Eetbar Wilde Zwijnen (European) 5 Star Rating
Javaplein 25 (Oost/Watergraafsmeer), 020 354 4000, website

Last night I was at Tales & Spirits, which was just as good as I remembered it being when I reviewed it back in November 2012. Tales & Spirits, like many of its ilk, have eschewed the usual starter vs. main course split in favour of small “in-between” courses that encourage people to taste more dishes, share with friends, and generally relax their attitude towards traditional dining. And, in general, I love it.

The same concept applied when I went to Eetbar Wilde Zwijnen a couple of weeks ago. Taking a less formal approach than their sister restaurant (the regular Wilde Zwijnen, next door), they serve small tasting/sharing plates that just keep on coming for as long as you want them to. In both restaurants, the menus are mercifully short, with the focus instead on what’s in season locally. It’s not rocket science, and it’s not new (in essence, eating with the seasons is the “old” way). But these kinds of restaurants have paved the way for what’s become a very Dutch kind of dining: simple and unfussy, casual and contemporary, creative without being pretentious.

So here’s (some of) what I ate at Eetbar Wilde Zwijnen – no need for the flowery descriptions because everything tasted just as it should: of itself.

Salad Eetbar Wilde Zwijnen Amsterdam

Radish and watercress salad (much more exciting than it sounds!)

Lamb Eetbar Wilde Zwijnen Amsterdam

Belly of lamb with white asparagus and peas

Bavette steak Eetbar Wilde Zwijnen Amsterdam

Bavette steak with a sort of salsa verde/pesto thing

Terrine Eetbar Wilde Zwijnen Amsterdam

Rabbit paté with a kohlrabi salad
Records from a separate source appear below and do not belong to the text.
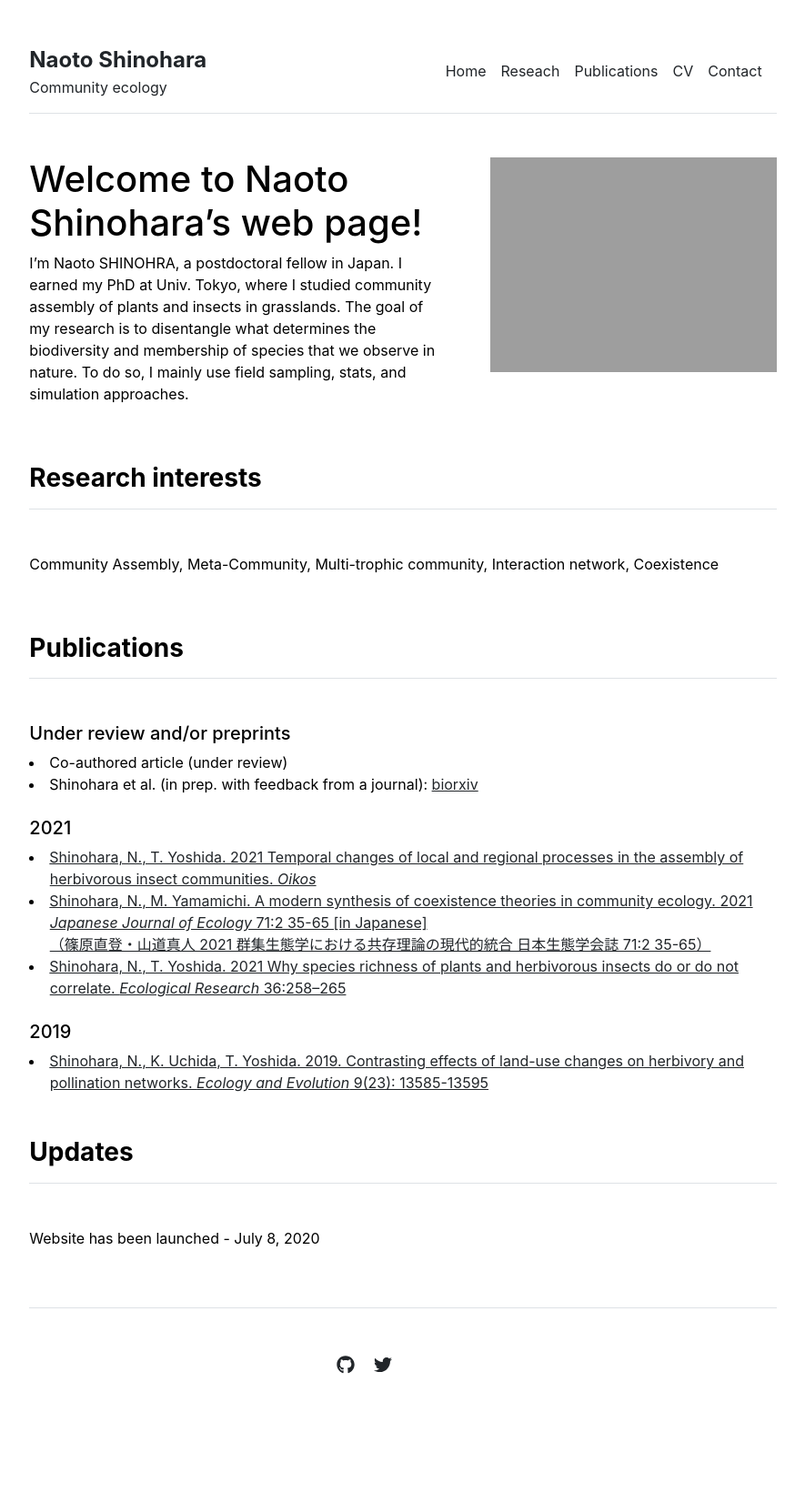
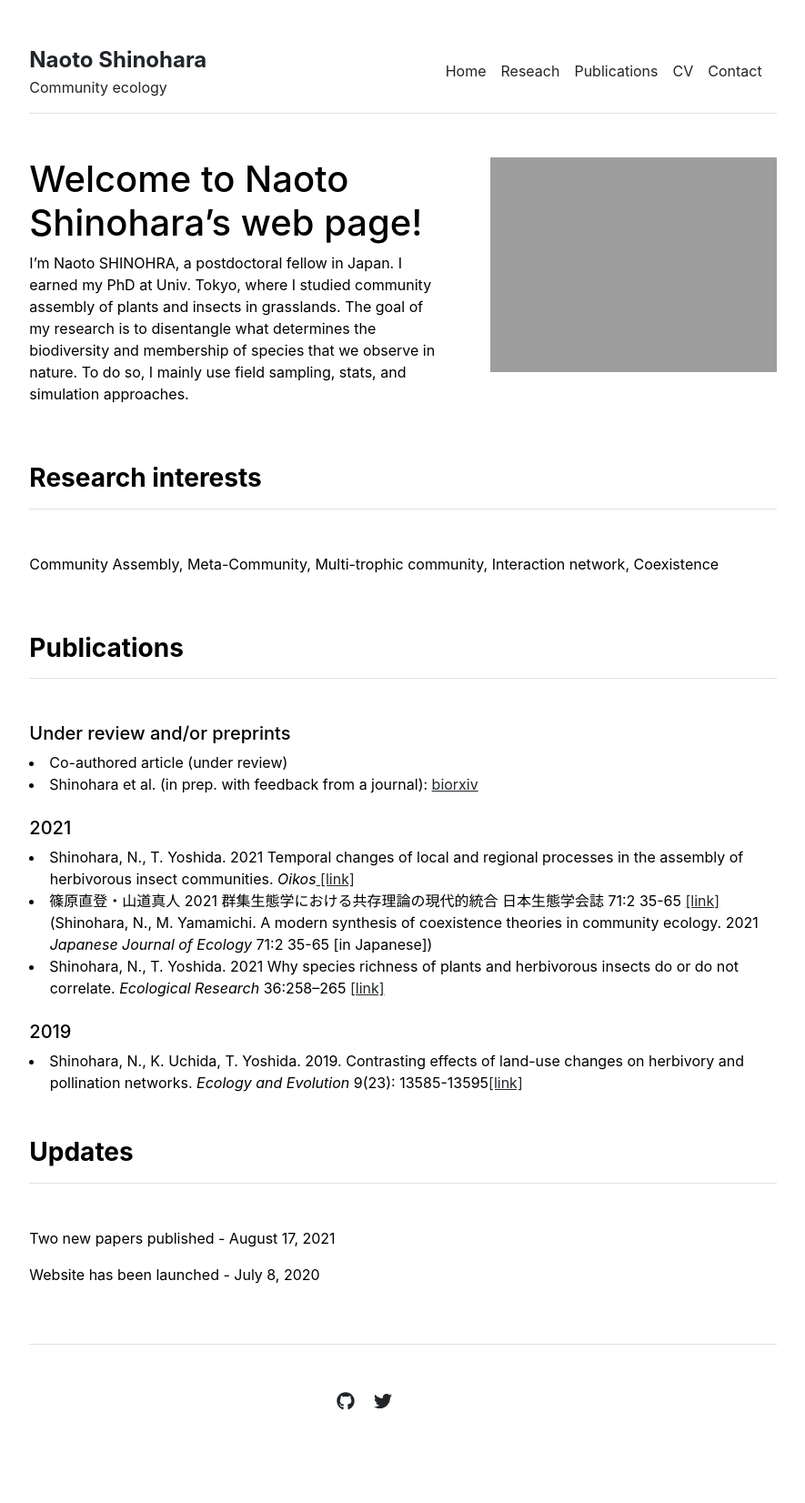
Before and after one commit to snaoto/snaoto.github.io, a Jekyll site: the page built from index.md, in a window 1280 px wide. Shown: the whole page at 91% size, without its empty margins (197-1082 px from the left). Built offline with Jekyll 4.4.1, drawn with Linux system fonts in a browser that asks for light colours; before the commit the page ends 1612 px from its top, so only the background shows below that.

Commit message:
modified publications

```diff
--- a/_includes/publications.html
+++ b/_includes/publications.html
@@ -27,12 +27,12 @@
     <li>Shinohara et al. (in prep. with feedback from a journal): <a href = https://www.biorxiv.org/content/10.1101/2021.04.29.442042v1 target="_blank">biorxiv</a></li>
 
     <br><h5>2021</h5>
-    <li><a href = https://onlinelibrary.wiley.com/doi/full/10.1111/oik.08350 target = "_blank"> Shinohara, N., T. Yoshida. 2021 Temporal changes of local and regional processes in the assembly of herbivorous insect communities. <i>Oikos</i> </a></li>
-    <li><a href = https://www.jstage.jst.go.jp/article/seitai/71/2/71_35/_article/-char/ja target = "_blank"> Shinohara, N., M. Yamamichi. A modern synthesis of coexistence theories in community ecology. 2021 <i>Japanese Journal of Ecology</i> 71:2 35-65 [in Japanese] <br>（篠原直登・山道真人 2021 群集生態学における共存理論の現代的統合 日本生態学会誌 71:2 35-65）</br></a></li>
-    <li><a href = https://esj-journals.onlinelibrary.wiley.com/doi/10.1111/1440-1703.12189 target="_blank">Shinohara, N., T. Yoshida. 2021 Why species richness of plants and herbivorous insects do or do not correlate. <i>Ecological Research</i> 36:258–265</a></li>
+    <li>Shinohara, N., T. Yoshida. 2021 Temporal changes of local and regional processes in the assembly of herbivorous insect communities. <i>Oikos</i><a href = https://onlinelibrary.wiley.com/doi/full/10.1111/oik.08350 target = "_blank"> [link] </a></li>
+    <li>篠原直登・山道真人 2021 群集生態学における共存理論の現代的統合 日本生態学会誌 71:2 35-65 <a href = https://www.jstage.jst.go.jp/article/seitai/71/2/71_35/_article/-char/ja target = "_blank"> [link] </a> <br>(Shinohara, N., M. Yamamichi. A modern synthesis of coexistence theories in community ecology. 2021 <i>Japanese Journal of Ecology</i> 71:2 35-65 [in Japanese])</br> </li>
+    <li>Shinohara, N., T. Yoshida. 2021 Why species richness of plants and herbivorous insects do or do not correlate. <i>Ecological Research</i> 36:258–265 <a href = https://esj-journals.onlinelibrary.wiley.com/doi/10.1111/1440-1703.12189 target="_blank">[link]</a></li>
 
     <br><h5>2019</h5>
-    <li><a href = https://onlinelibrary.wiley.com/doi/10.1002/ece3.5814 target="_blank">Shinohara, N., K. Uchida, T. Yoshida. 2019. Contrasting effects of land-use changes on herbivory and pollination networks. <i>Ecology and Evolution</i> 9(23): 13585-13595</a></li>
+    <li>Shinohara, N., K. Uchida, T. Yoshida. 2019. Contrasting effects of land-use changes on herbivory and pollination networks. <i>Ecology and Evolution</i> 9(23): 13585-13595<a href = https://onlinelibrary.wiley.com/doi/10.1002/ece3.5814 target="_blank">[link]</a></li>
 
   </div>
 </div>
```
Also changed, not shown: _posts/2021-08-17-new_papers.md (added, +6 -0 lines).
With the exception of some kind of issue with the wine glasses (there weren’t enough, so we had to have another prosecco instead – #luxuryproblems if ever there was one), the service was pretty decent too. And we even scored a free limoncello to make up for the wine situ. Dinner came to €50 each, including plenty of drinks (you know me by now) and enough food to fill even the hungriest of foodies. I thought I’d got off pretty lightly, all things being considered – until I went outside to find my bike had a flat tire. Cursing my decision to dine 6km east of my house, I buckled in for a €20 cab ride. Yep – typical Dutch dining!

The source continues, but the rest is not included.